The Queen has passed.
The Queen was "the Queen" for as long as I can remember.
Her son, Charles, was born a month before me.
I cannot imagine two different upbringings and lifestyles.
While I was raised in a lower middle class (a term we never considered ) in the United States, Charles was the King Apparent for all his formative years. In subsequent reading, I have discerned that he felt, in fact, deprived of his mother's love. I have also since learned that this was a feeling that was drastically changed in later years, when after many life's experiences, the two came together with love and respect.
I am so amazed, therefore, at the response of the general public, be it English or American.
The most disconcerting, of course, is the response by Uju Anya, who was clearly raised in a barn,who would not give a moment's respect to the Queen and her family. Her outrage is based on her own family's experience, and that must be respected and considered. But she must also bear in mind the knowledge that Queen Elizabeth was not the all-powerful. The Parliament set the rules. Therefore, should she desire to wish ill on powers that be, how can this supposedly intelligent being only single one individual, when, in fact, the Parliament sets forth the rules of the provinces and territories. However, there is a time and place for everything in this world. She clearly does not have a clue and is only considering her own agenda.

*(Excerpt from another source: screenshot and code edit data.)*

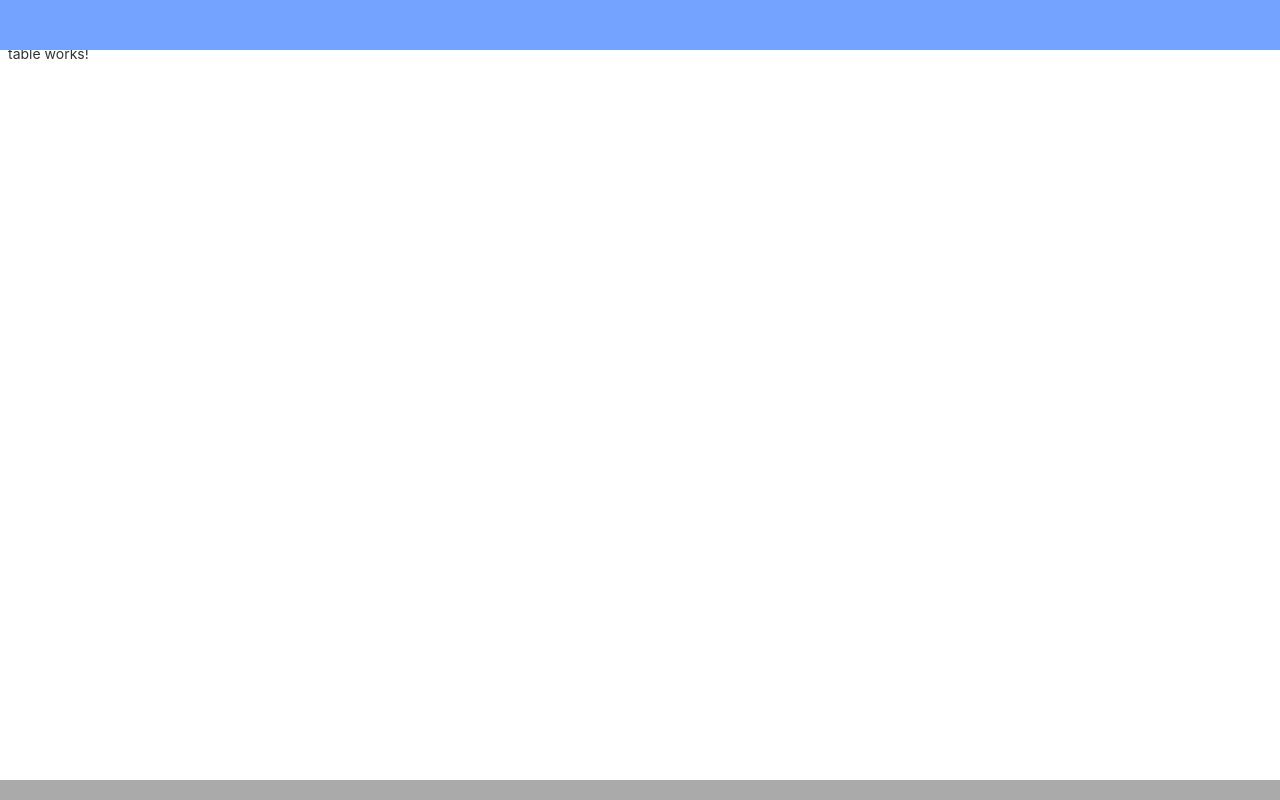
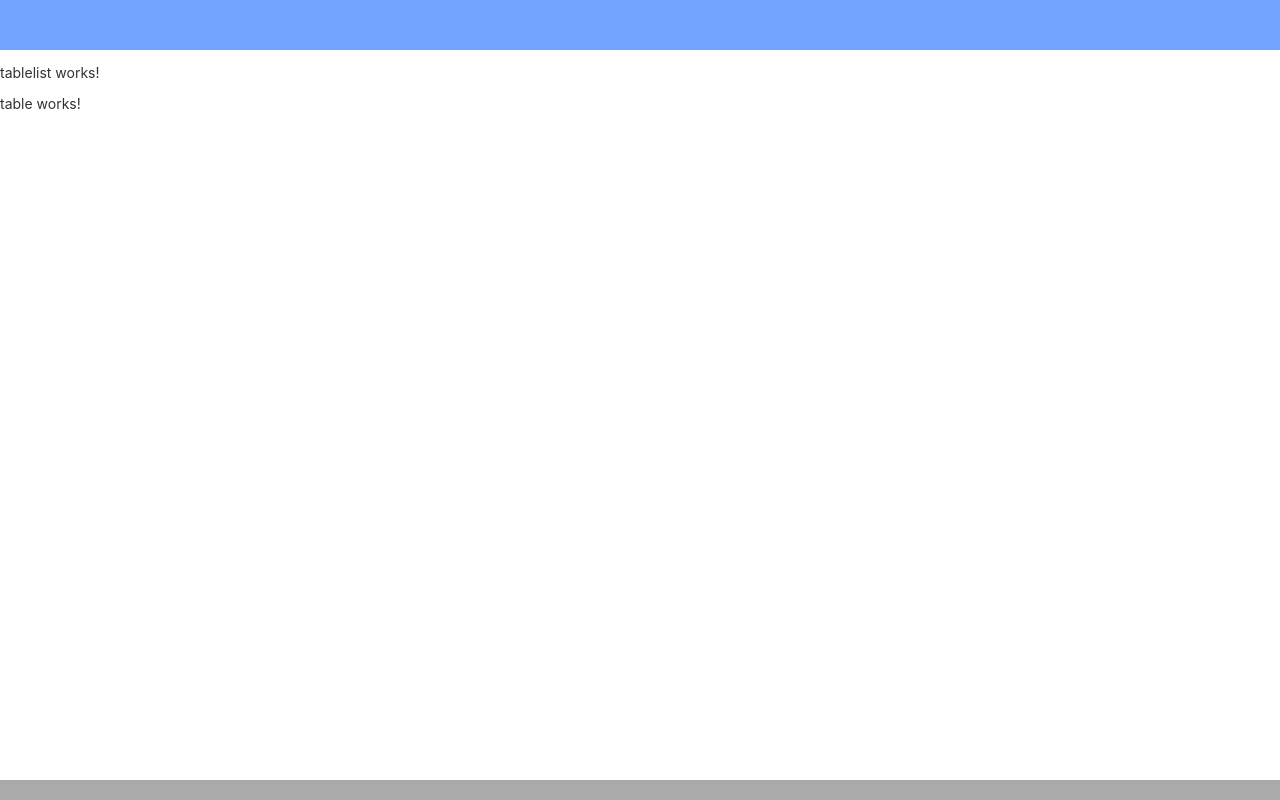
Before and after one commit to ElCattivo13/ECskat, an Angular app in the folder spa/: page / in a window 1280 px wide. Built offline with nearby package versions, Linux system fonts and the light colour scheme.

Commit message:
mainContent

```diff
--- a/spa/src/app/app.component.css
+++ b/spa/src/app/app.component.css
@@ -1,3 +1,21 @@
+
+.mainContent {
+    position: absolute;
+    width: 100%;
+    height: calc(100% - var(--header-height) - var(--footer-height));
+    top: var(--header-height);
+    left: 0;
+}
+
+
+
+
+
+
+
+
+
+
 :host {
   font-family: -apple-system, BlinkMacSystemFont, "Segoe UI", Roboto, Helvetica, Arial, sans-serif, "Apple Color Emoji", "Segoe UI Emoji", "Segoe UI Symbol";
   font-size: 14px;
--- a/spa/src/app/app.component.html
+++ b/spa/src/app/app.component.html
@@ -1,6 +1,8 @@
 <ecs-header></ecs-header>
-<ecs-tablelist></ecs-tablelist>
-<ecs-table></ecs-table>
+<div class="mainContent">
+    <ecs-tablelist></ecs-tablelist>
+    <ecs-table></ecs-table>
+</div>
 <ecs-footer></ecs-footer>
 
 <router-outlet></router-outlet>
```
Lines whose indentation alone changed are shown as unchanged.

That said, Carnegie Mellow totally supports her freedom of speech, which is totally correct BUT they are both missing the mark - While you have differences and objections, one must allow for common decency- a key factor missing in Uju Anya's outrage and Carnegie Mellon's compliance.

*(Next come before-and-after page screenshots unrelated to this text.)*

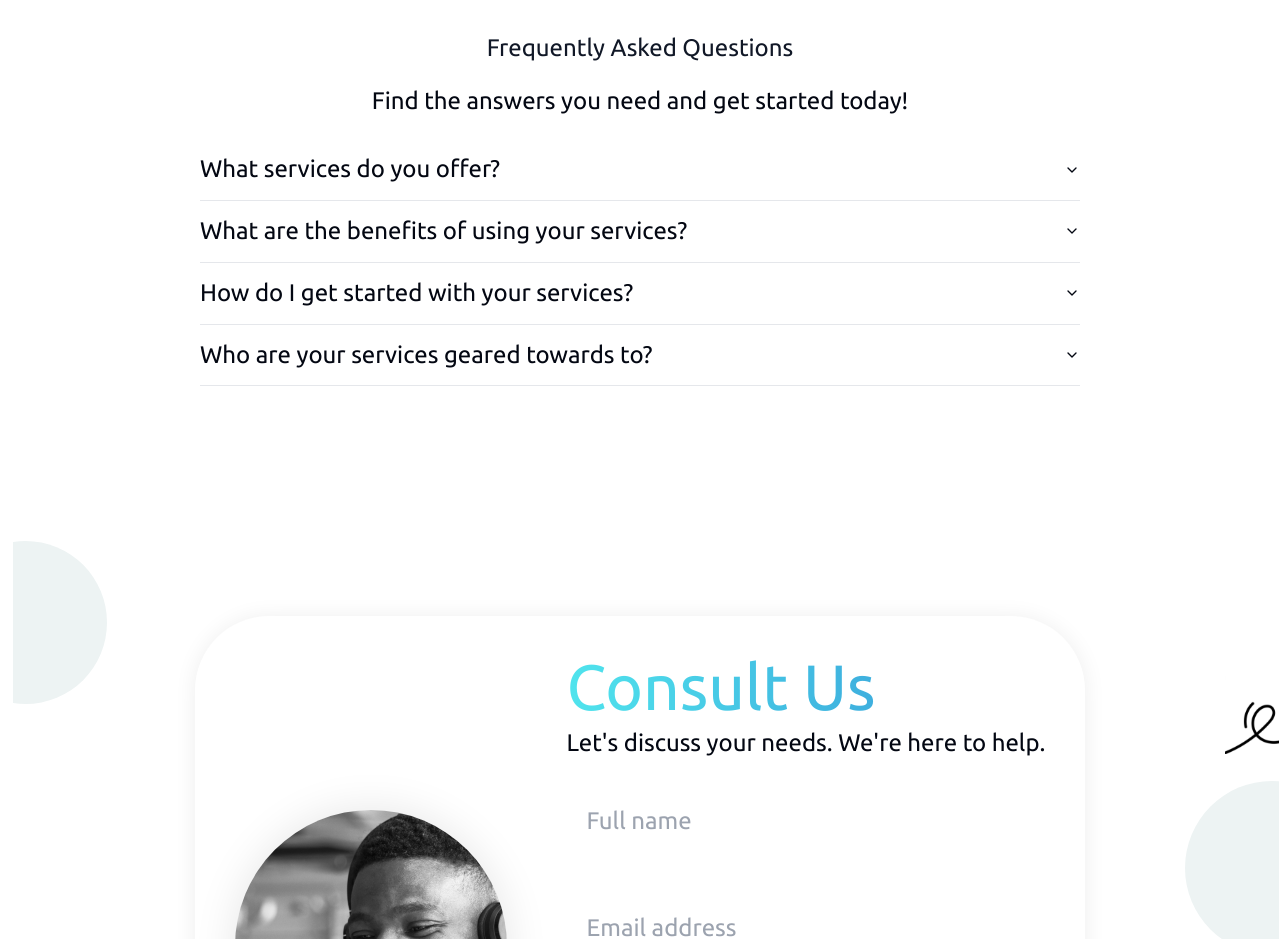
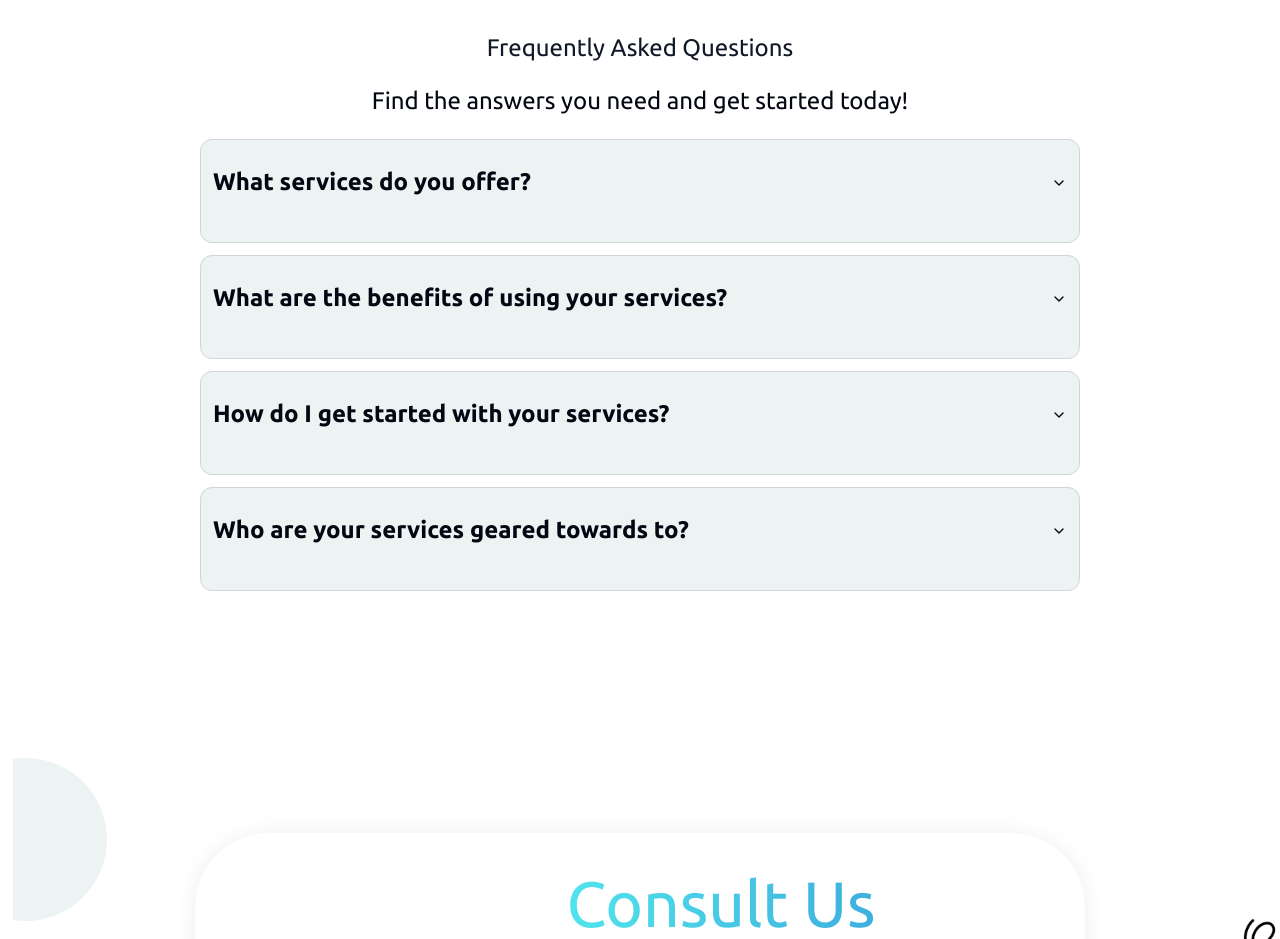
Before and after one commit to el-naza/a-z-website, a Next.js app: page / in a window 1280 px wide. Shown: the part 3580-4519 px from the top of the page. Built offline with nearby package versions, Linux system fonts and the light colour scheme; a web font is replaced by a local one.

Commit message:
Drop down contents fonts added

```diff
--- a/src/app/components/index.tsx
+++ b/src/app/components/index.tsx
@@ -130,22 +130,22 @@ export function Faqs() {
         Find the answers you need and get started today!
       </h5>
       <div className="w-full flex flex-col gap-[12px] px-[7.5px]">
-        <Accordion  type="single" collapsible className="w-full">
-          <AccordionItem value={"item 1"}>
-            <AccordionTrigger>What services do you offer?</AccordionTrigger>
-            <AccordionContent>Some answer to the question asked above</AccordionContent>
+        <Accordion type="single" collapsible className="w-full">
+          <AccordionItem value={"item 1"} className="border border-gray-300 bg-[#EDF3F3] w-[880px] h-[104px] rounded-[12px] p-[12px] mb-[12px]">
+            <AccordionTrigger className="text-[24px] font-[700] line-height-[28.8px]">What services do you offer?</AccordionTrigger>
+            <AccordionContent className="text-[16] text-[#413E3E] font-[400]">Some answer to the question asked above</AccordionContent>
           </AccordionItem>
-          <AccordionItem value={"item 2"}>
-            <AccordionTrigger>What are the benefits of using your services?</AccordionTrigger>
-            <AccordionContent>Some answer to the question asked above</AccordionContent>
+          <AccordionItem value={"item 2"} className="border border-gray-300 bg-[#EDF3F3] w-[880px] h-[104px] rounded-[12px] p-[12px] mb-[12px]">
+            <AccordionTrigger className="text-[24px] font-[700] line-height-[28.8px]">What are the benefits of using your services?</AccordionTrigger>
+            <AccordionContent className="text-[16] text-[#413E3E] font-[400]">Some answer to the question asked above</AccordionContent>
           </AccordionItem>
-          <AccordionItem value={"item 3"}>
-            <AccordionTrigger>How do I get started with your services?</AccordionTrigger>
-            <AccordionContent>Some answer to the question asked above</AccordionContent>
+          <AccordionItem value={"item 3"} className="border border-gray-300 bg-[#EDF3F3] w-[880px] h-[104px] rounded-[12px] p-[12px]  mb-[12px]">
+            <AccordionTrigger className="text-[24px] font-[700] line-height-[28.8px]">How do I get started with your services?</AccordionTrigger>
+            <AccordionContent className="text-[16] text-[#413E3E] font-[400]">Some answer to the question asked above</AccordionContent>
           </AccordionItem>
-          <AccordionItem value={"item 4"}>
-            <AccordionTrigger>Who are your services geared towards to?</AccordionTrigger>
-            <AccordionContent>Some answer to the question asked above</AccordionContent>
+          <AccordionItem value={"item 4"} className="border border-gray-300 bg-[#EDF3F3] w-[880px] h-[104px] rounded-[12px] p-[12px]  mb-[12px]">
+          <AccordionTrigger className="text-[24px] font-[700] line-height-[28.8px]">Who are your services geared towards to?</AccordionTrigger>
+            <AccordionContent className="text-[16] text-[#413E3E] font-[400]">Some answer to the question asked above</AccordionContent>
           </AccordionItem>
         </Accordion>
       </div>
```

We have diverse groups in this universe....many cultures, many customs, many rituals....and we must respect all and deal accordingly.